The touchpad is a bit small, I’d admit, but the 12.5-inch Full HD screen is good enough for basic e-mailing. You also get three USB-C ports, a Micro HDMI port and a headphone jack, which are more than many an ultrabook.
The elephant in the room is how well Microsoft Continuum works. Connecting the phone to the dock is easy enough but the first thing you should know is that this isn’t full-fledged Windows 10 for the PC. Though the Windows interface is familiar, you spot the differences pretty quickly.
For example, you have to use the onboard browser to get on the Web. No Google Chrome here. Plus, searching for something on the Windows bar isn’t like simply calling up the Windows key and typing the app’s name. You’ll have to scroll to find the search bar.
Fortunately, shortcuts such as Alt-F4 still work. And more importantly, Microsoft apps such as Word that run on your phone will be seamless across the cloud once you log in to your Microsoft account.
Still, there is no denying there’s a difference in performance when things are on the large screen. There’s a slight lag opening up a browser with several tabs, reminding you the Elite x3 is running on a mobile processor instead of a full-fledged Intel Core processor.
You’ll soon also find that you can’t have multiple windows open at the same time. So if you want to, say, compare a document to a report you’re writing, you’d have to either keep switching screens on the lap dock or do so with the phone screen. Both are important compromises over a regular PC.
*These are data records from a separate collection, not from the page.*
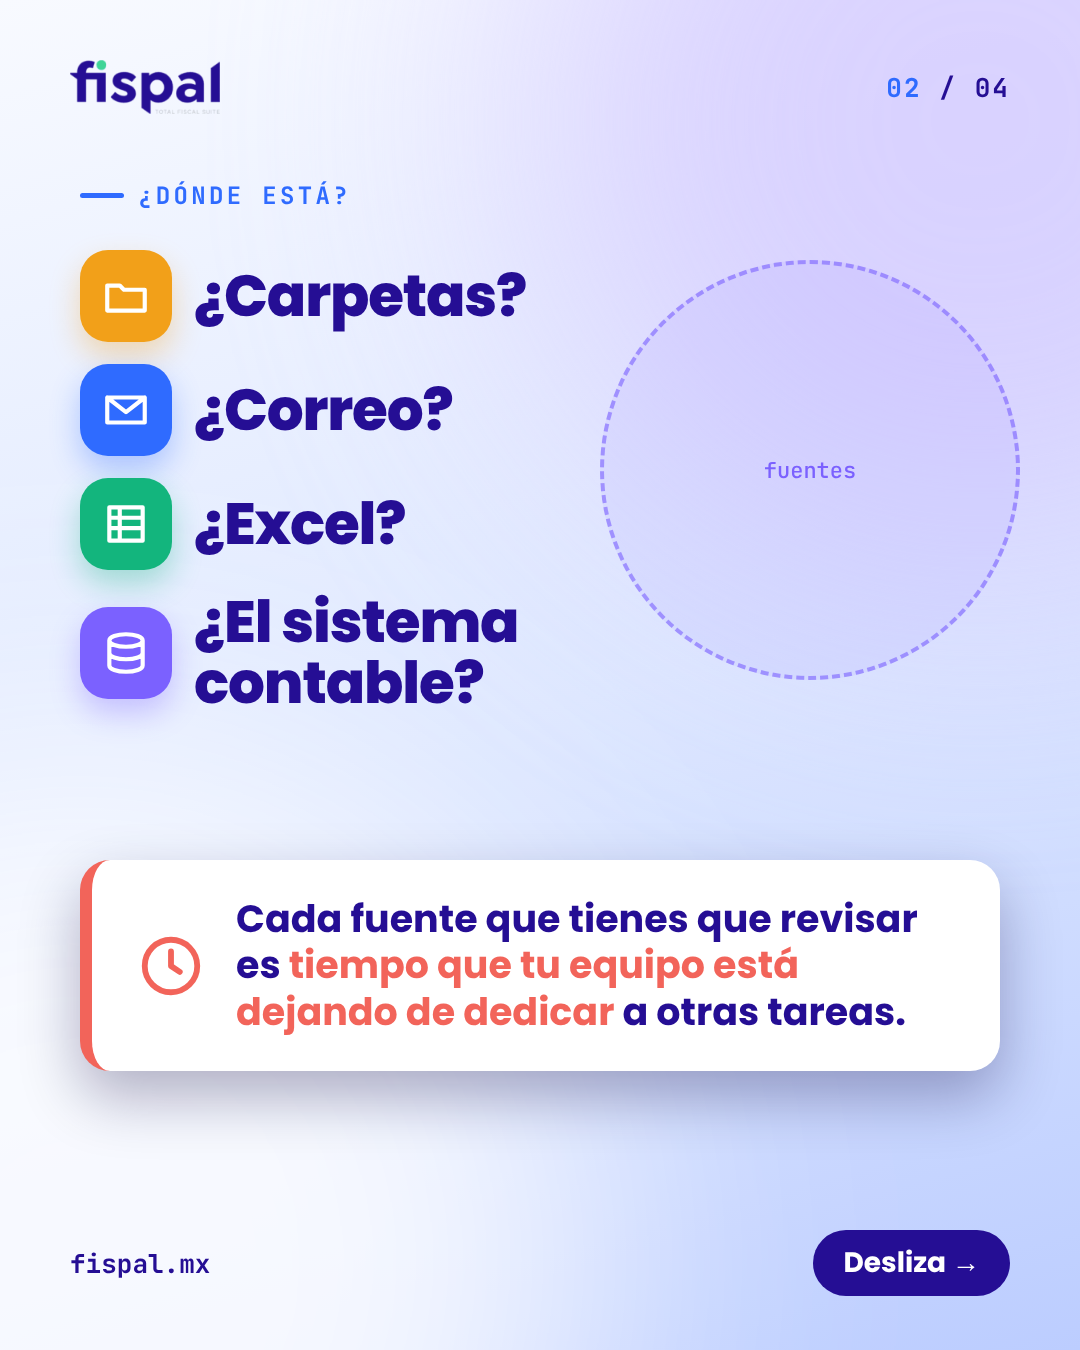
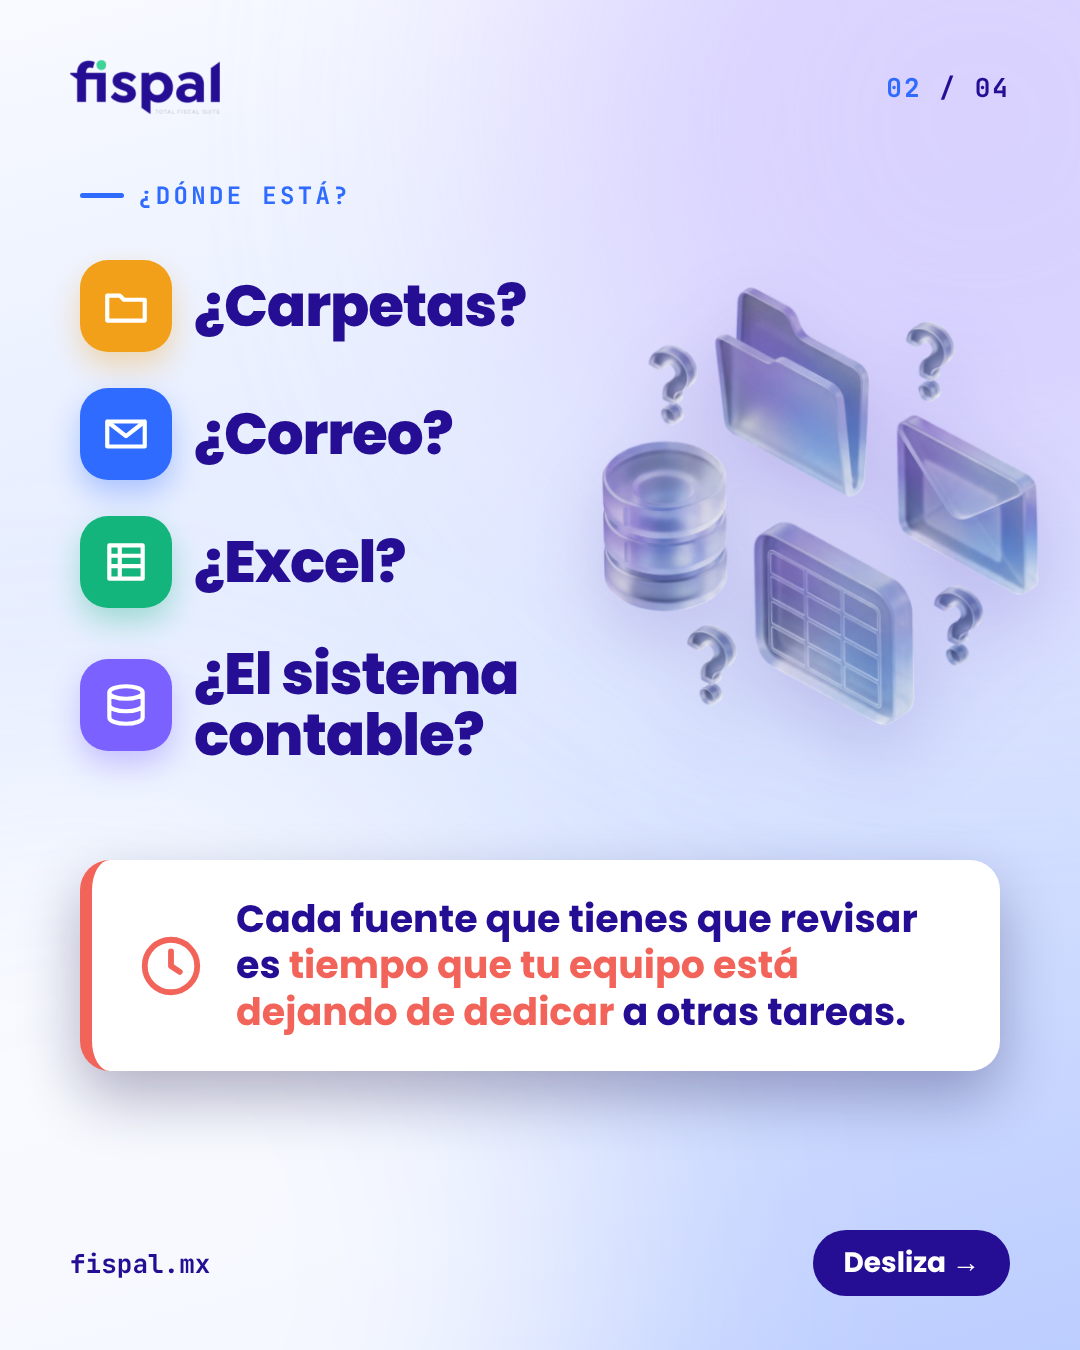
Fispal carrusel 5: ilustraciones de cristal
Claude-Session: https://claude.ai/code/session_01NghCctPQaKXziVeL1FGG6n

Changed region(s): [[0.0611, 0.1867, 0.4889, 0.5911], [0.55, 0.1867, 0.9778, 0.5289], [0.1833, 0.1867, 0.4889, 0.2489]]

diff --git a/editor/src/carruseles/C5Buscar.tsx b/editor/src/carruseles/C5Buscar.tsx
@@ -46,7 +46,7 @@ const S1: React.FC = () => (
       <Icon d={ICX.clock} size={30} color={CORAL} />
       <span style={{ fontFamily: MONO, color: CORAL }}>00:47:12</span>
     </Chip>
-    <Glass3D name="calendario-lupa" x={850} y={690} size={330} />
+    <Glass3D name="calendario-lupa" x={860} y={600} size={300} />
     <div style={{ position: "absolute", left: L, right: L, top: 800 }}>
       <Title t={t} size={74} parts={["Te piden un CFDI de ", { hl: "hace 8 meses." }]} />
       <div style={{ marginTop: 26, fontFamily: FONT, fontWeight: 700, fontSize: 46, color: t.sub }}>
@@ -67,8 +67,8 @@ const SOURCES = [
 const S2: React.FC = () => (
   <Frame t={t} i={1} n={N} ribbon={false}>
     <Eyebrow>¿DÓNDE ESTÁ?</Eyebrow>
-    <Glass3D name="fuentes" x={810} y={470} size={420} />
-    <div style={{ position: "absolute", left: L, top: 250, display: "flex", flexDirection: "column", gap: 22 }}>
+    <Glass3D name="fuentes" x={820} y={500} size={440} />
+    <div style={{ position: "absolute", left: L, top: 260, display: "flex", flexDirection: "column", gap: 36 }}>
       {SOURCES.map((s) => (
         <div key={s.w} style={{ display: "flex", alignItems: "center", gap: 22 }}>
           <div style={{ width: 92, height: 92, borderRadius: 28, background: s.c, display: "flex", alignItems: "center", justifyContent: "center", boxShadow: `0 14px 30px ${s.c}55`, flexShrink: 0 }}>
To be fair, integration does bring some benefits. What I do like is the ease with which I can open up the phone’s images on the big screen. You also get to read your SMSes on it, without having to separately sync the services.
What about more powerful apps such as Photoshop, or indeed any Windows PC (Win32) app? Microsoft’s operating system doesn’t do those for now, so HP has to offer its own Workspace virtual desktop environment to run them. You have to pay separately for this though, with prices starting at US$49 a user a month.
As you’d imagine, the costs can stack up if you need to run your regular PC apps that are not supported with devices like the Elite x3. That may get you asking why you are jumping through loops to avoid buying a regular Windows PC, to begin with.
I see the main selling point for the Elite x3 as security. Restricting the number of apps that users can run is easier here than on a full-fledged Windows PC, so the Elite x3, with its reliance on the Net, is a convenient all-in-one offer for some businesses.
The question is whether users will buy in. The impact on performance cannot be easily ignored – a PC is still more powerful and the lack of native apps on Windows 10 Mobile may make users less productive on the road.
There’s no denying HP did a great job with the hardware, making the Elite x3 attractive to the BYOD (bring-your-own-device) crowd. However, the software’s limitations and cost could keep many users and their IT teams away.
Perhaps companies that already use Windows mobile devices, say, to stock-take in a warehouse might find the integration useful. Those who want a Windows-light mobile device might see the lap dock as a handy extension.
However, asking PC users to switch to the Elite x3 and Continuum is asking them to downgrade to a PC-light experience. It’d be hard to accept.